And Mat was sponsored by Haro, a top brand at the time. But the technology being pumped out was not up to par with the riding of the time. Something had to change, and fast. Riders were beginning to have career-ending injuries because of broken forks.
Enter the Super Fork.
In early 1993, after breaking and bending virtually every stem and fork on the market, Mat Hoffman, Chad Harrington and Kris Gack came up with a revolutionary design that changed how all forks and stems would be designed from that point forward. This new fork and stem designs focused in on the issues of bending steerer tubes and stems breaking. The fork design featured an I-beam inserted into the steerer tube for added strength. The steerer tube also extended about 2 1/4″ above the headset. The stems were machined from aluminum with allen bolts which tighten on to the reinforced steerer tube. The headset was still threaded, but this new design was a crucial step in the right direction for all of BMX riding, and soon after, or maybe alongside Hoffman, brands such as S&M and Standard were working on their own similar designs.
About a year later, BMX brands run by riders started experimenting with threadless headsets, and those first few years were very murky. The detanglers of the time had to evolve alongside a larger head tube diameter, and the standards for steerer tube diameter/internal stem diameter needed to go through some rigors, but ultimately, Hoffman Bikes helped to spearhead the modern day, threadless, 1 1/8” clamp on stem and fork combo.
I cannot stress enough how important this evolution in BMX technology was. After years of loose headsets, broken stems and cracked forks, BMX finally had a stronger solution that was easier to work on and much more dependable. The switch also symbolized a revolution in BMX brand thinking.
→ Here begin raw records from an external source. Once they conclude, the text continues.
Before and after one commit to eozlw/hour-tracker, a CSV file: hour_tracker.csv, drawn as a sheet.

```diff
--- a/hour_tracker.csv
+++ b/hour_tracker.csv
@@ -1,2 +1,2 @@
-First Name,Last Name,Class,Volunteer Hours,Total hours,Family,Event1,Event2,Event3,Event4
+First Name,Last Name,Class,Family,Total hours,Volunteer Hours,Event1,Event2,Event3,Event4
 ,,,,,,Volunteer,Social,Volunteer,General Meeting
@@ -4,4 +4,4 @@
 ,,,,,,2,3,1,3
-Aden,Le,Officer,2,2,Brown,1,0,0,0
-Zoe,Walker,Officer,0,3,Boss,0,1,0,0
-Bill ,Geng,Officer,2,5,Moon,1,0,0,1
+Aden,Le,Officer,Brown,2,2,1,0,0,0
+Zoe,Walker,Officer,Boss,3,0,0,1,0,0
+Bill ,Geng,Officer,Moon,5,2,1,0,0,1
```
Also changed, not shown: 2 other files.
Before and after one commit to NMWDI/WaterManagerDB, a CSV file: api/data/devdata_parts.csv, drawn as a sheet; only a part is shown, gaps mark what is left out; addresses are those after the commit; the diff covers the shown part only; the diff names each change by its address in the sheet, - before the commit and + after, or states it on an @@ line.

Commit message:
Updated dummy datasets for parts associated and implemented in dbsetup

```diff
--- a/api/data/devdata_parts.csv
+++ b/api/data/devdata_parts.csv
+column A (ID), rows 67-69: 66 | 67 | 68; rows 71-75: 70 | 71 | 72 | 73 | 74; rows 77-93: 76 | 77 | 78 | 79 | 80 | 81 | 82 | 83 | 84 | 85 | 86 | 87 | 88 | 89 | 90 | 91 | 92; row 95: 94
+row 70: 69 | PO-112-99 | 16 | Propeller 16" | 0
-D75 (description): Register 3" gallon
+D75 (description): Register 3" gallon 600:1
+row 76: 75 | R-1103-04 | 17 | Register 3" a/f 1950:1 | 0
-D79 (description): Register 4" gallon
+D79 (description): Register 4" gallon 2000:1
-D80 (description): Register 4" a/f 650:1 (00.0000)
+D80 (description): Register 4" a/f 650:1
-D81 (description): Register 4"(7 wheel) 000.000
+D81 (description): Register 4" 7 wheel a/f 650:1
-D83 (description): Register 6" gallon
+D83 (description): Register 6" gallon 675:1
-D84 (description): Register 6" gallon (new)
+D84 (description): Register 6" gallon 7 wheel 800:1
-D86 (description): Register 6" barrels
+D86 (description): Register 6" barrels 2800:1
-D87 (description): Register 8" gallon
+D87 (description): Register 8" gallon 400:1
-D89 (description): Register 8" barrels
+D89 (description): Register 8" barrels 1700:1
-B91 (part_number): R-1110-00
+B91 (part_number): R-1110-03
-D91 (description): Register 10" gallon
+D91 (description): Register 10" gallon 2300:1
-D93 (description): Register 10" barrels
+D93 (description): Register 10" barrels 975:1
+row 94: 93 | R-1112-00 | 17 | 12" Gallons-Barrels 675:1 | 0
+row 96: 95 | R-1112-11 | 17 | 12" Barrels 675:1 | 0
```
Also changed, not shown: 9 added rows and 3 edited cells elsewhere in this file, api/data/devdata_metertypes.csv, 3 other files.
BMX brands at large began tinkering in different technologies that had gone untouched for years previously.
Gone were the days of stripping out a hollowed out stem bolt, or re-tightening your headset every ten minutes with your hand, or laying unconscious in a hospital for a day because of a broken dropout. And you can see the shift in the riding of the time. 900s became more common, Mat started experimenting with Mega Ramp type quarters, and more people were able to walk away from sloppy backflip attempts relatively unscathed.
It’s a bird? It’s a plane? No, it’s Mat Hoffman not wanting to go back to the hospital because of broken bike parts. It’s the Super Fork! - Brian Tunney
The original one piece steerer tube is back!
• Colors: Black, CP
• Weight: with Cap: 31.8oz
• Material: 100% 4130 Chromoly
• Heat Treatment: 100%
• Steerer Tube: 1pc CNC Steerer Tube
• Legs: Tapered Fork Legs with Internal Butting
• Dropouts: 4mm Dropout
• Steerer Tube Length: 6.42″ | 163mm
• Dropout Offset: 1.1″ | 26mm
• Dropout Slot: 3/8″ | 10mm
• Bearing Race: Integrated Campy Spec
• Compression Bolt Thread: 25×1.5mm
• Compression Bolt Hex: Alloy 8mm Allen Key
• With or without 990 mounts
Seth had a blank canvas and no rules laid out in front of him.
The biggest issue of DIG ever - Orders shipping from January 5th 2022